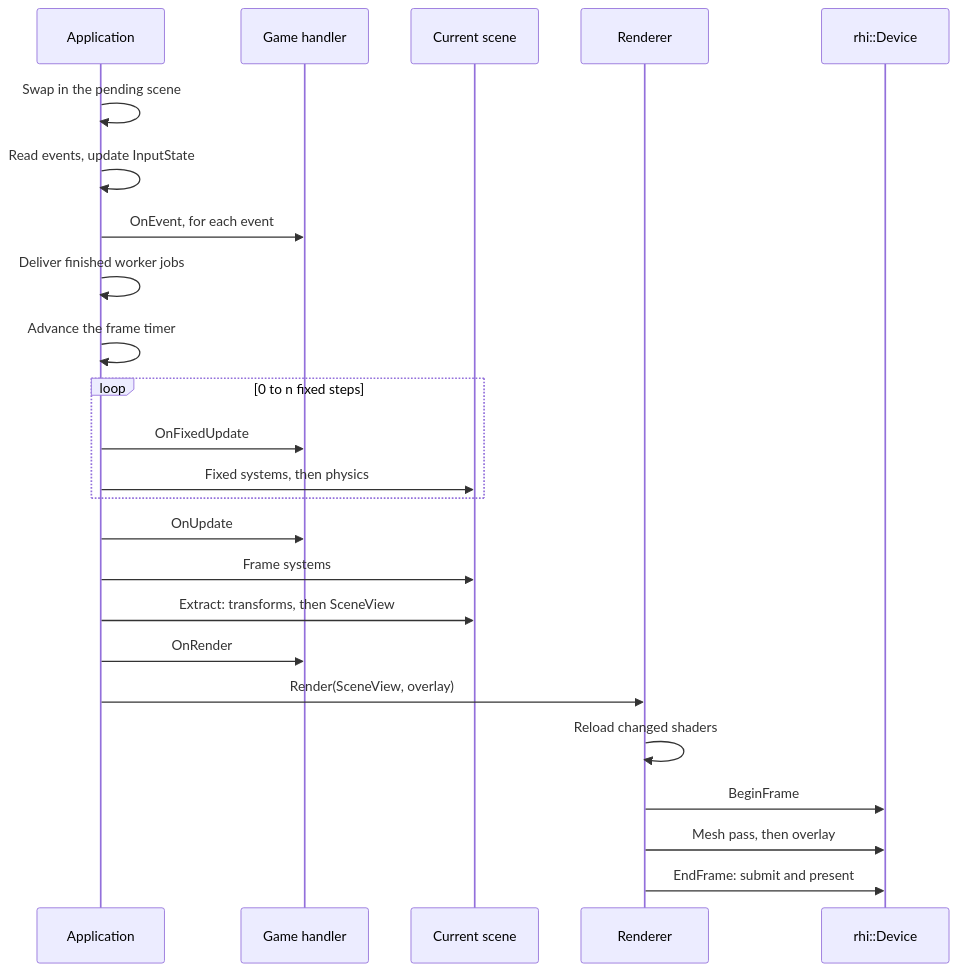
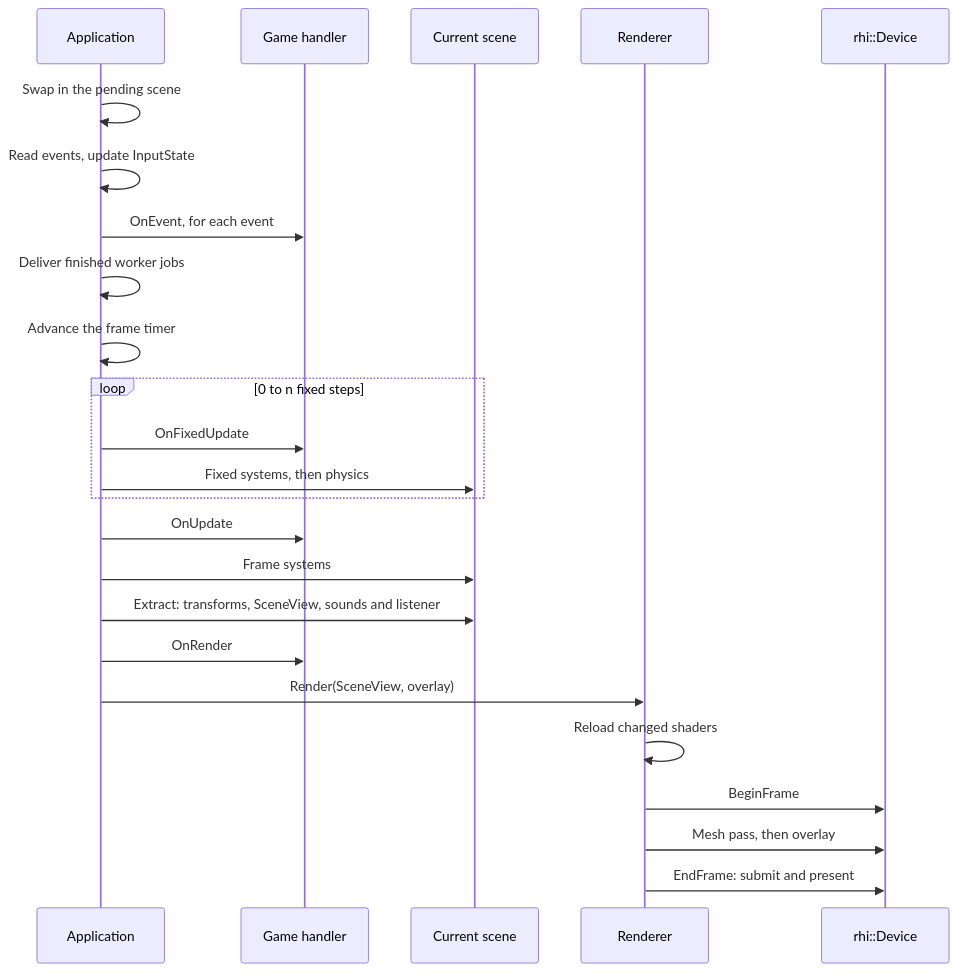
The third of 6 diagrams in docs/ARCHITECTURE.md (SBXdev3D/daidalos-engine-next), drawn with Mermaid before and after one commit. The commit also changed other lines of this file and 28 other files, not shown here.

````diff
--- a/docs/ARCHITECTURE.md
+++ b/docs/ARCHITECTURE.md
@@ -102,27 +106,27 @@
 ```mermaid
 sequenceDiagram
     participant A as Application
     participant G as Game handler
     participant S as Current scene
     participant R as Renderer
     participant D as rhi::Device
 
     A->>A: Swap in the pending scene
     A->>A: Read events, update InputState
     A->>G: OnEvent, for each event
     A->>A: Deliver finished worker jobs
     A->>A: Advance the frame timer
     loop 0 to n fixed steps
         A->>G: OnFixedUpdate
         A->>S: Fixed systems, then physics
     end
     A->>G: OnUpdate
     A->>S: Frame systems
-    A->>S: Extract: transforms, then SceneView
+    A->>S: Extract: transforms, SceneView, sounds and listener
     A->>G: OnRender
     A->>R: Render(SceneView, overlay)
     R->>R: Reload changed shaders
     R->>D: BeginFrame
     R->>D: Mesh pass, then overlay
     R->>D: EndFrame: submit and present
 ```
````
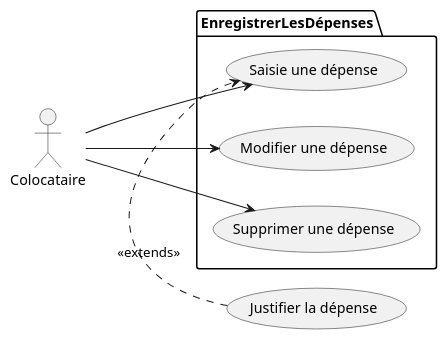
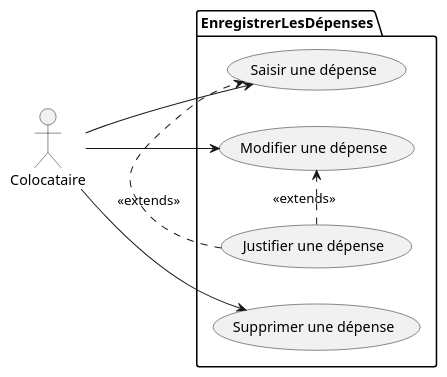
One commit to MihutaMihail/application_crous changed the second of 6 diagrams in README.md. Above: the diagram before and after it, drawn with PlantUML. The commit also changed other lines of this file, not shown here.

````diff
--- a/README.md
+++ b/README.md
@@ -61,17 +61,19 @@
 ```plantuml
 @startuml model1
 scale 1
 left to right direction
 actor Colocataire as c
 
 package EnregistrerLesDépenses {
-    usecase "Saisie une dépense" as UC1
-    usecase "Modifier une dépense" as UC2
+    usecase "Saisir une dépense" as UC1
+    usecase "Modifier une dépense" as UC2 
     usecase "Supprimer une dépense" as UC3
+    usecase "Justifier une dépense" as JD
 }
 c --> UC1
-(Justifier la dépense) .> UC1 : <<extends>>
 c --> UC2
 c --> UC3
+JD .> UC1 : <<extends>>
+JD .> UC2 : <<extends>>
 @enduml
 ```
````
***
Problem requirements: Print out each record exactly as shown, but keep the pictures out.

Exercise output:
The third of 6 diagrams in docs/ARCHITECTURE.md (SBXdev3D/daidalos-engine-next), drawn with Mermaid before and after one commit. The commit also changed other lines of this file and 28 other files, not shown here.

````diff
--- a/docs/ARCHITECTURE.md
+++ b/docs/ARCHITECTURE.md
@@ -102,27 +106,27 @@
 ```mermaid
 sequenceDiagram
     participant A as Application
     participant G as Game handler
     participant S as Current scene
     participant R as Renderer
     participant D as rhi::Device
 
     A->>A: Swap in the pending scene
     A->>A: Read events, update InputState
     A->>G: OnEvent, for each event
     A->>A: Deliver finished worker jobs
     A->>A: Advance the frame timer
     loop 0 to n fixed steps
         A->>G: OnFixedUpdate
         A->>S: Fixed systems, then physics
     end
     A->>G: OnUpdate
     A->>S: Frame systems
-    A->>S: Extract: transforms, then SceneView
+    A->>S: Extract: transforms, SceneView, sounds and listener
     A->>G: OnRender
     A->>R: Render(SceneView, overlay)
     R->>R: Reload changed shaders
     R->>D: BeginFrame
     R->>D: Mesh pass, then overlay
     R->>D: EndFrame: submit and present
 ```
````
One commit to MihutaMihail/application_crous changed the second of 6 diagrams in README.md. Above: the diagram before and after it, drawn with PlantUML. The commit also changed other lines of this file, not shown here.

````diff
--- a/README.md
+++ b/README.md
@@ -61,17 +61,19 @@
 ```plantuml
 @startuml model1
 scale 1
 left to right direction
 actor Colocataire as c
 
 package EnregistrerLesDépenses {
-    usecase "Saisie une dépense" as UC1
-    usecase "Modifier une dépense" as UC2
+    usecase "Saisir une dépense" as UC1
+    usecase "Modifier une dépense" as UC2 
     usecase "Supprimer une dépense" as UC3
+    usecase "Justifier une dépense" as JD
 }
 c --> UC1
-(Justifier la dépense) .> UC1 : <<extends>>
 c --> UC2
 c --> UC3
+JD .> UC1 : <<extends>>
+JD .> UC2 : <<extends>>
 @enduml
 ```
````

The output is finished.